Foluke Omotayo Areola is the President-Elect of the African Chapter of the World Aquaculture Society. She is the first Federal Director of Fisheries Quarantine in Nigeria and the first female Acting Federal Director of Fisheries and Aquaculture. She is also a distinguished fellow of the Fisheries Society of Nigeria (FISON), and its first female National President. In her career stretching for decades she had the opportunity to appreciate the difficulties of keeping the functionality of domestic law up to date.

Nigerian small-scale fisheries (SSF) are inland and coastal, multi-species, multi-gear and multi-craft activities providing an estimated 80 to 90 percent of domestic fishfood production according to a 2015 study of the Federal Department of Fisheries. They contribute thus significantly to food security, income and livelihoods by providing a large number of jobs for men and women along the multiple value chains. The size and diversity of the country, the wide distribution of landing and marketing places and staff shortages of federal and State services, however, make it hard to pin down reliable numbers.

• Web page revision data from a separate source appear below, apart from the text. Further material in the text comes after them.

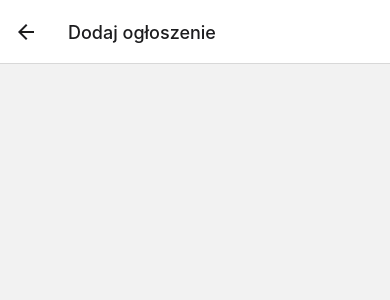
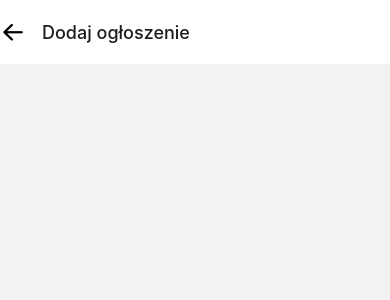
Before and after one commit to pat-pom/mobile-app, a React Native app in the folder AntiqueUi/: screen / in a window 390 px wide. Both pictures are taken after a click on the button "ADD PRODUCT". Shown: the top 300 px of the page. Built offline with nearby package versions, Linux system fonts and the light colour scheme.

Commit message:
Customize header

```diff
--- a/AntiqueUi/src/App.js
+++ b/AntiqueUi/src/App.js
@@ -2,6 +2,7 @@ import Constants from 'expo-constants';
 import { NavigationContainer } from "@react-navigation/native";
 import { createNativeStackNavigator } from "@react-navigation/native-stack";
 import { StyleSheet, View, Text } from 'react-native';
+import Icon from "react-native-vector-icons/AntDesign";
 
 import { Home } from './screens/Home';
 import { AddProduct } from './screens/AddProduct';
@@ -13,9 +14,21 @@ export default function App() {
     <NavigationContainer>
       <View style={styles.container}>
         <View style={styles.statusBar} />
-        <Stack.Navigator>
+        <Stack.Navigator
+          screenOptions={({ navigation }) => ({
+            headerStyle: styles.header,
+            headerLeft: () => navigation.canGoBack() && <Icon name="arrowleft" size={26} onPress={() => navigation.goBack()} />,
+            headerShadowVisible: false,
+          })}
+        >
           <Stack.Screen name='Home' component={Home} />
-          <Stack.Screen name='AddProduct' component={AddProduct} options={{ title: "Dodaj ogłoszenie" }} />
+          <Stack.Screen
+            name='AddProduct'
+            component={AddProduct}
+            options={{
+              title: "Dodaj ogłoszenie",
+            }}
+          />
         </Stack.Navigator>
       </View>
     </NavigationContainer>
@@ -28,5 +41,10 @@ const styles = StyleSheet.create({
   },
   container: {
     flex: 1,
+  },
+  header: {
+    fontSize: 18,
+    fontWeight: "500",
+    fontFamily: "Poppins",
   }
 });
```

In pre-colonial times customary law, exercised through fish festivals, rituals and administered by community elders and priests, regulated fishing effort and access to resources. During colonial times a formal administration over resources was established which gave regional autonomy to legislate the sector. In the post-colonial period legislative acts can be promulgated by federal and State institutions on the basis of the Constitution. The basics are laid down in the 1999 Constitution updated in 2010.

The Federal Government has sole authority over the maritime space, but inland water resources and SSF are also subject to State authority. The Constitution is silent about local governance arrangements. Customary law thus continues de facto to play an important role locally, especially in situations, where statutory law is not represented through sufficient well trained officers and/or where fines for breaking the law are very low compared to the gains from transgressions.

Among the remedial action for improving sector governance and protection of small-scale fishers from multiple threats, such as industrial overfishing in marine waters, oil pollution and other forms of pollution in inland waters, Foluke recommended updating the legal frameworks and capacity building to overcome considerable awareness deficits on the legal framework amongst operators and enforcers. She also advocated substantial and regular funding of sector institutions.

You can watch the full lecture and Q&A session here.